Construction workers in Illinois and across the country might be grateful that the increase in building has given them a significant amount of work, but their chosen profession is also rife with dangers. When working high above ground, for example, there is the chance that someone will fall. Furthermore, exposed wires can make workers vulnerable to electrocution. Also, objects can fall from great heights and place workers in danger of being hit and killed.
The Occupational Safety and Health Administration (OSHA) has taken steps to increase worker safety. But according to statistics from the U.S. Bureau of Labor Statistics, there was an increase of five percent in construction worker deaths in 2014. That is in addition to the many who were injured while working construction. One reason that experts have referenced is that there is so much building going on across the country that the sheer numbers make it more likely that there will be accidents. The need for workers who complete the jobs also makes it likely that some companies will skirt the requirements when it comes to training, safety, equipment and tool maintenance in order to get jobs completed as quickly as possible. When companies get jobs done faster, it not only increases profits, but it allows them to work on other projects.
Cities that do not have access to natural resources often use construction as a way to garner profits by using what is available to them: land and demand. The OSHA tries to ensure that workers are safe and companies adhere to the rules, but they are not staffed sufficiently to make sure that this happens in every case. Across the nation, there are only around 60 inspectors in each state. They are responsible for an estimated eight million worksites. With that in mind, it is easy to understand why so many violations are left unnoticed.

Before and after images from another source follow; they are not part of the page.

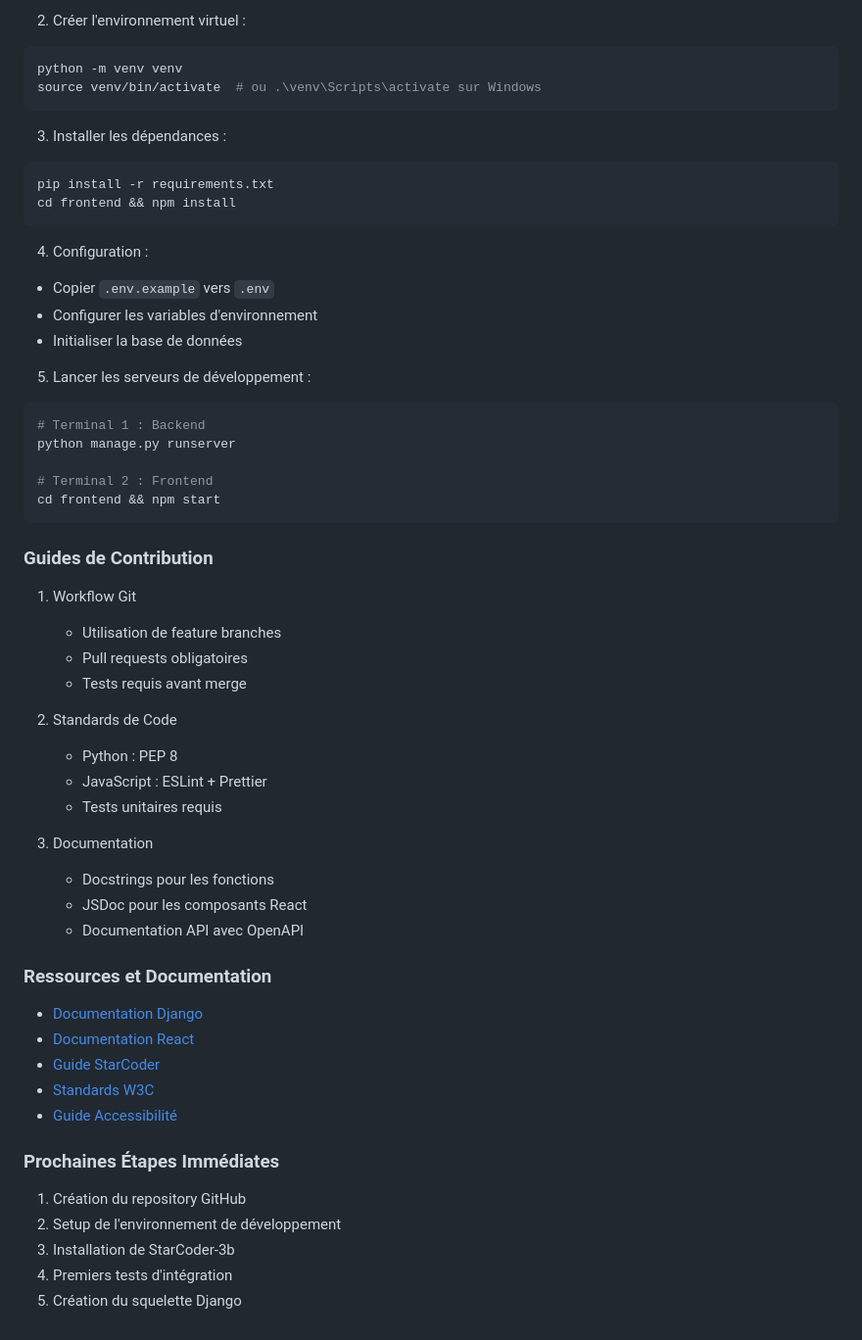
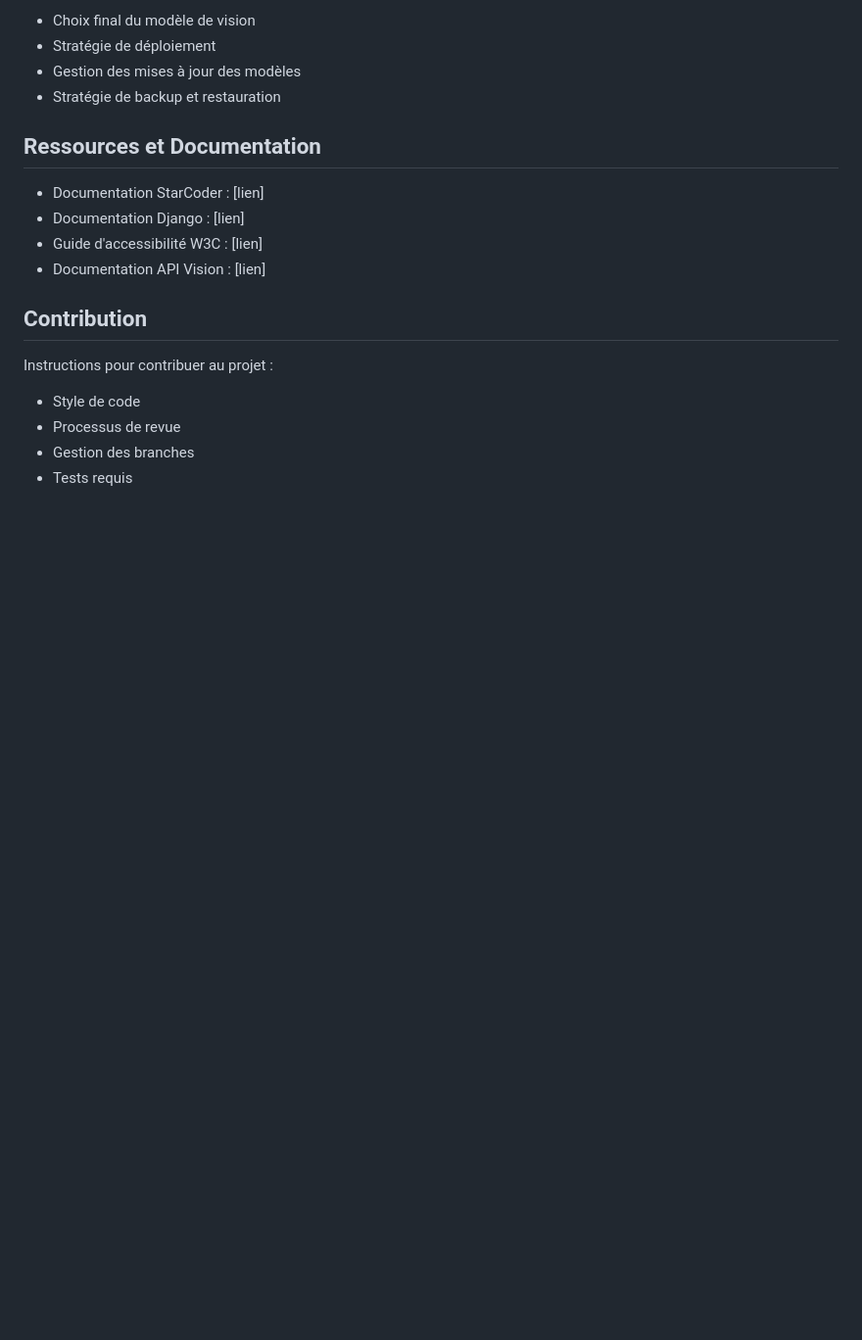
Before and after one commit to ThibaultG94/thiCodeDjango, a Markdown page: docs/project_guide.md, the part around one of its changes. Shown at 98% size. Rendered like a GitHub page; blank space fills up the shorter version.

````diff
--- a/docs/project_guide.md
+++ b/docs/project_guide.md
@@ -159,65 +155,21 @@ cd web-ai-assistant
 
-2. Créer l'environnement virtuel :
+- Choix final du modèle de vision
+- Stratégie de déploiement
+- Gestion des mises à jour des modèles
+- Stratégie de backup et restauration
 
-```bash
-python -m venv venv
-source venv/bin/activate  # ou .\venv\Scripts\activate sur Windows
-```
+## Ressources et Documentation
 
-3. Installer les dépendances :
+- Documentation StarCoder : [lien]
+- Documentation Django : [lien]
+- Guide d'accessibilité W3C : [lien]
+- Documentation API Vision : [lien]
 
-```bash
-pip install -r requirements.txt
-cd frontend && npm install
-```
+## Contribution
 
-4. Configuration :
+Instructions pour contribuer au projet :
 
-- Copier `.env.example` vers `.env`
-- Configurer les variables d'environnement
-- Initialiser la base de données
-
-5. Lancer les serveurs de développement :
-
-```bash
-# Terminal 1 : Backend
-python manage.py runserver
-
-# Terminal 2 : Frontend
-cd frontend && npm start
-```
-
-### Guides de Contribution
-
-1. Workflow Git
-
-   - Utilisation de feature branches
-   - Pull requests obligatoires
-   - Tests requis avant merge
-
-2. Standards de Code
-
-   - Python : PEP 8
-   - JavaScript : ESLint + Prettier
-   - Tests unitaires requis
-
-3. Documentation
-   - Docstrings pour les fonctions
-   - JSDoc pour les composants React
-   - Documentation API avec OpenAPI
-
-### Ressources et Documentation
-
-- [Documentation Django](https://docs.djangoproject.com/)
-- [Documentation React](https://reactjs.org/docs/)
-- [Guide StarCoder](https://huggingface.co/bigcode/starcoder)
-- [Standards W3C](https://www.w3.org/standards/)
-- [Guide Accessibilité](https://www.w3.org/WAI/)
-
-### Prochaines Étapes Immédiates
-
-1. Création du repository GitHub
-2. Setup de l'environnement de développement
-3. Installation de StarCoder-3b
-4. Premiers tests d'intégration
-5. Création du squelette Django
+- Style de code
+- Processus de revue
+- Gestion des branches
+- Tests requis
````
Also changed, not shown: other parts of docs/project_guide.md (+98 -102 lines).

Some workers are undocumented or unable to speak English. They are frequently happy to have the job and are unaware of unions, worker protections and safety requirements, so they are not able to report violations to anyone.
When there is a construction accident that results in a worker's death, the surviving family members of the deceased worker may have the right to win compensation on the worker's behalf. Accordingly, after a fatal work-related accident that may have been due to construction negligence, family members may want to speak to an attorney to get guidance about their legal options.
Source: truth-out.org, "US Building Boom Fuels Spike in Construction Worker Injury and Death," Eleanor J. Bader, Accessed on Feb. 2, 2016